Moreover, Atkinson uses much the same technique as she employed so successfully in Life After Life to take us back and forth through the life history of her main character, Juliet Armstrong.
We meet Miss Armstrong on the day of her death. It is 1981 and she is 60 years old. She is crossing a street in London when she is struck by a car. She knows she is dying as she lies on the pavement surrounded by concerned passersby who try to help.
Flashback to 1940 when she was still only 18 and an orphan. She is recruited by the British intelligence agency, MI5, to work as a transcriptionist. She is to listen to the conversations between an MI5 agent, Godfrey Toby, and a group of British Nazi sympathizers, the so-called fifth column, and then transcribe those recorded conversations on paper.
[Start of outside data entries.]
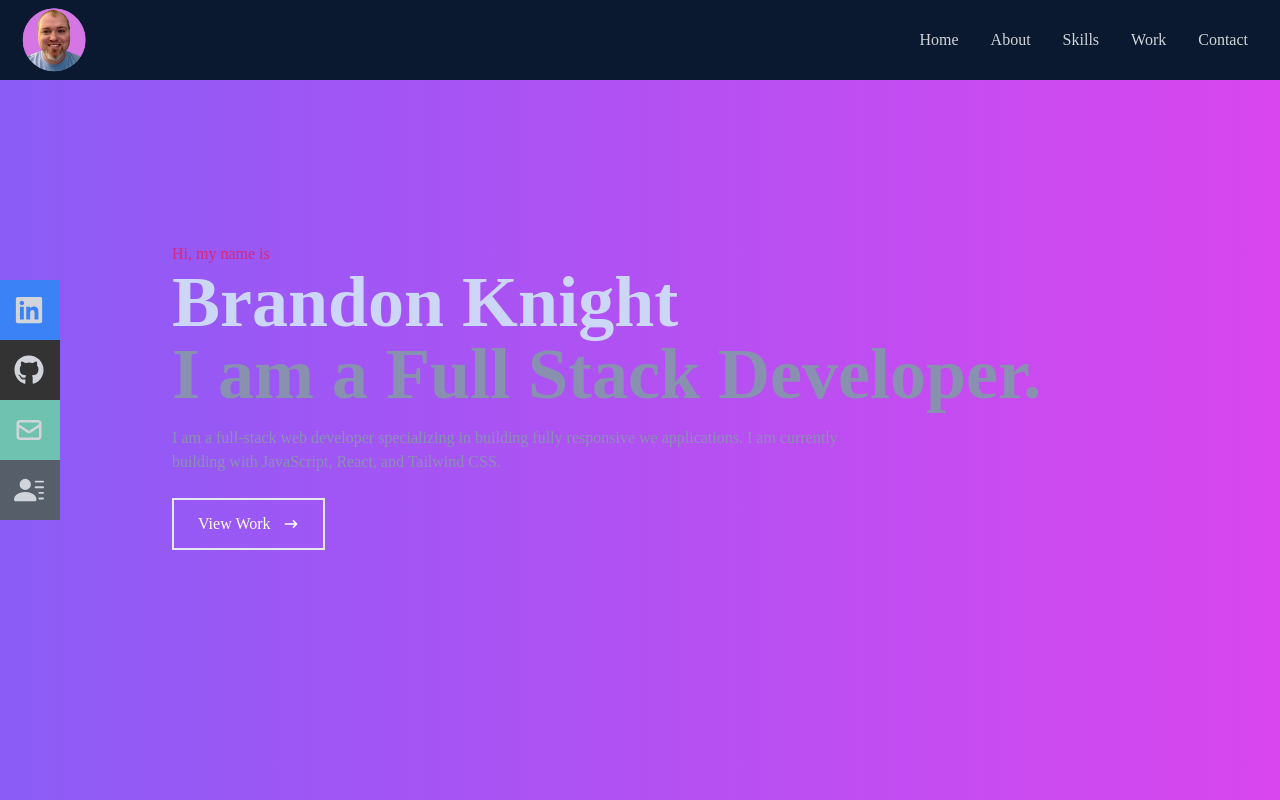
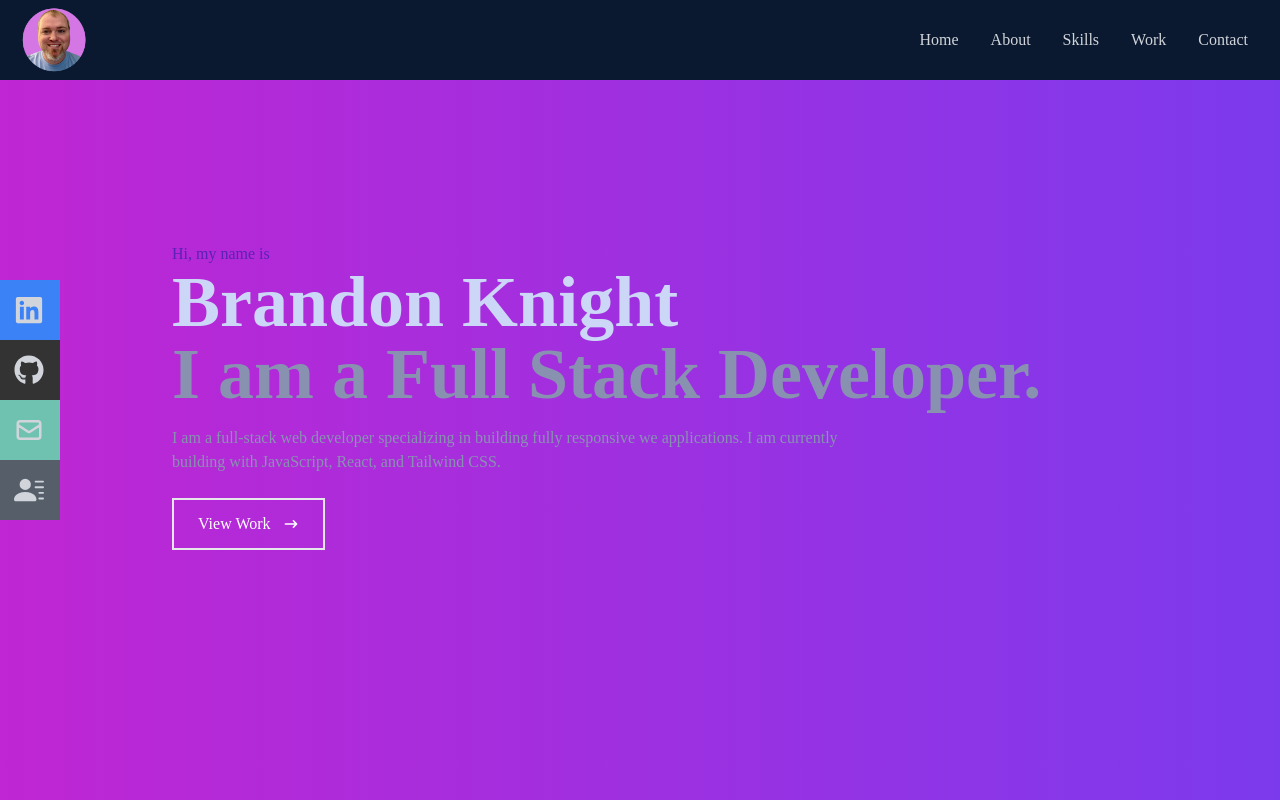
Before and after one commit to blksmk8483/portfolio-tailwind, a React (Create React App) app: page / in a window 1280 px wide. Built offline with nearby package versions, Linux system fonts and the light colour scheme.

Commit message:
inverted the background color and changed the button color to match the end color

```diff
--- a/src/components/Home.jsx
+++ b/src/components/Home.jsx
@@ -5,11 +5,12 @@ export const Home = () => {
   return (
     <div
       name="home"
-      className="w-full h-screen bg-gradient-to-r from-violet-500 to-fuchsia-500 "
+      // className="w-full h-screen bg-gradient-to-r from-violet-500 to-fuchsia-500 "
+      className="w-full h-screen bg-gradient-to-r from-fuchsia-600 to-violet-600 "
     >
       {/* Container */}
       <div className="max-w-[1000px] mx-auto px-8 flex flex-col justify-center h-full">
-        <p className="text-pink-600">Hi, my name is</p>
+        <p className="text-violet-800">Hi, my name is</p>
         <h1 className="text-4xl sm:text-7xl font-bold text-[#ccd6f6]">
           Brandon Knight
         </h1>
@@ -22,7 +23,7 @@ export const Home = () => {
           React, and Tailwind CSS.
         </p>
         <div>
-          <button className="text-white group border-2 px-6 py-3 my-2 flex items-center hover:bg-pink-600 hover:border-pink-600">
+          <button className="text-white group border-2 px-6 py-3 my-2 flex items-center hover:bg-violet-800 hover:border-violet-800">
             View Work
             <span className="group-hover:rotate-90 duration-300">
               <HiArrowNarrowRight className="ml-3" />
```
Her workplace is an apartment next door to the apartment where the agent meets with the Nazi sympathizers and attempts to get them to reveal their activities. Finally, she is recruited to do some spy work on her own, to infiltrate another group of fifth columnists. She continues working for MI5 throughout the war.
We next meet her in 1950 when she is 28 and working for the BBC. London is still under the pall of the recent war. One day, on her lunch break, she sees Godfrey Toby on the street, but when she rushes to greet him, he denies that he is Toby and insists that she has mistaken him for someone else. She is shaken by the experience and is more shaken still when she receives an unsigned note saying that she will pay for what she did. What could the note be referring to?
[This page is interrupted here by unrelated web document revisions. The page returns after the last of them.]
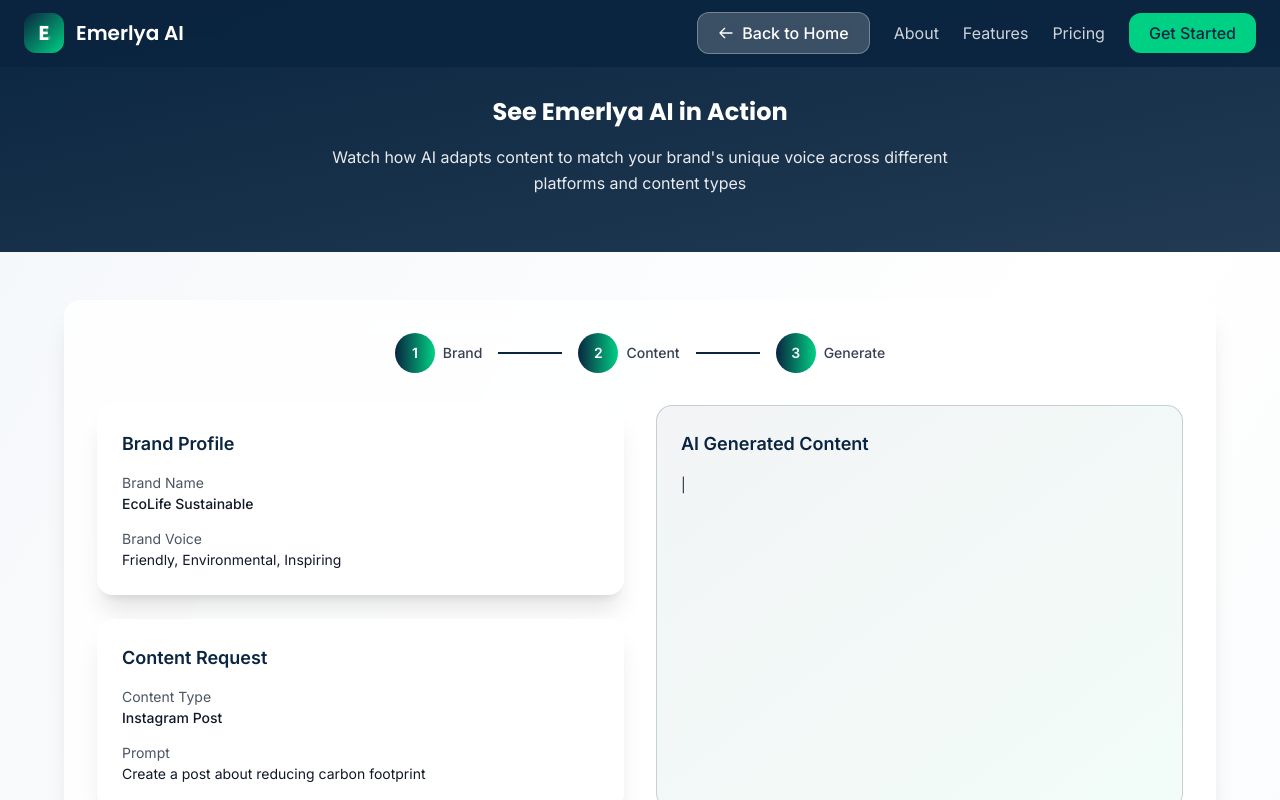
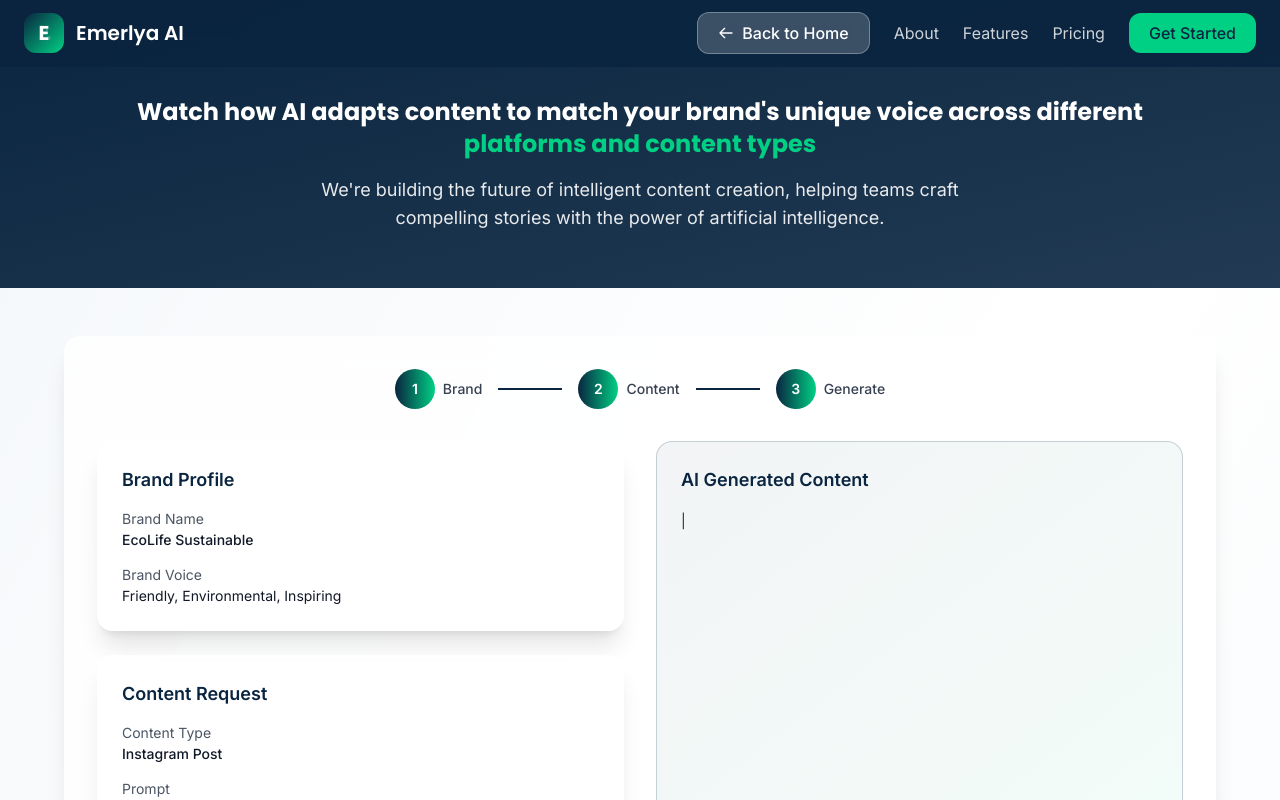
Before and after one commit to RomandemAi/emerlya-mvp, a Next.js app: page /demo in a window 1280 px wide. Shown: the top 800 px of the page. Built offline with nearby package versions, Linux system fonts and the light colour scheme.

Commit message:
Fix demo page hero section: update to match about page with accent color title and professional description

```diff
--- a/src/app/demo/page.tsx
+++ b/src/app/demo/page.tsx
@@ -162,10 +162,14 @@ export default function DemoPage() {
       <section className="pt-24 pb-8 px-6 bg-gradient-to-br from-primary via-primary/95 to-primary/90">
         <div className="max-w-5xl mx-auto text-center">
           <h1 className="text-xl md:text-2xl font-bold font-heading text-white mb-4">
-            See Emerlya AI in Action
+            Watch how AI adapts content to match your brand's unique voice across different
+            <span className="block text-accent">
+              platforms and content types
+            </span>
           </h1>
-          <p className="text-base text-white/90 max-w-2xl mx-auto mb-6 leading-relaxed">
-            Watch how AI adapts content to match your brand's unique voice across different platforms and content types
+          <p className="text-base md:text-lg text-white/90 max-w-2xl mx-auto mb-6 leading-relaxed">
+            We're building the future of intelligent content creation, helping teams craft
+            compelling stories with the power of artificial intelligence.
           </p>
         </div>
       </section>
```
Back we go again to wartime and Juliet's relationship with her boss Peregrine (Perry) Gibbons. She entertains erotic fantasies about Gibbons and when he invites her on a weekend excursion to the country, her hopes are high. Those hopes are dashed when it transpires that her boss is an amateur naturalist and he has invited Juliet along to observe the birds and beasts in their natural habitats! A certain amount of hilarity ensues.
In fact, one of the charms of this book is its humor, much of it expressed in Juliet's irreverent and sarcastic asides. At times the humor borders on the madcap as Juliet proves to be quite a capricious and careless spy.
There is tragedy as well - it is wartime, after all - and Juliet participates in her share of it. It is this which makes her fear retribution when she receives that note in 1950.
But who is this Juliet Armstrong really? Is she who and what she seems, or is she, too, hiding something? Atkinson keeps the cards on Juliet very close to her vest and only reveals them toward the end. When they are laid on the table for all to see, of course, it all makes sense. And we remember what Juliet's boss in MI5 once told her: "The mark of a good agent is when you have no idea which side they're on."
Atkinson has spun a rousing good tale. Call it a spy thriller, a mystery, or literary fiction, or better yet, don't try to categorize it at all; just go where the narrative takes you.
My rating: 5 of 5 stars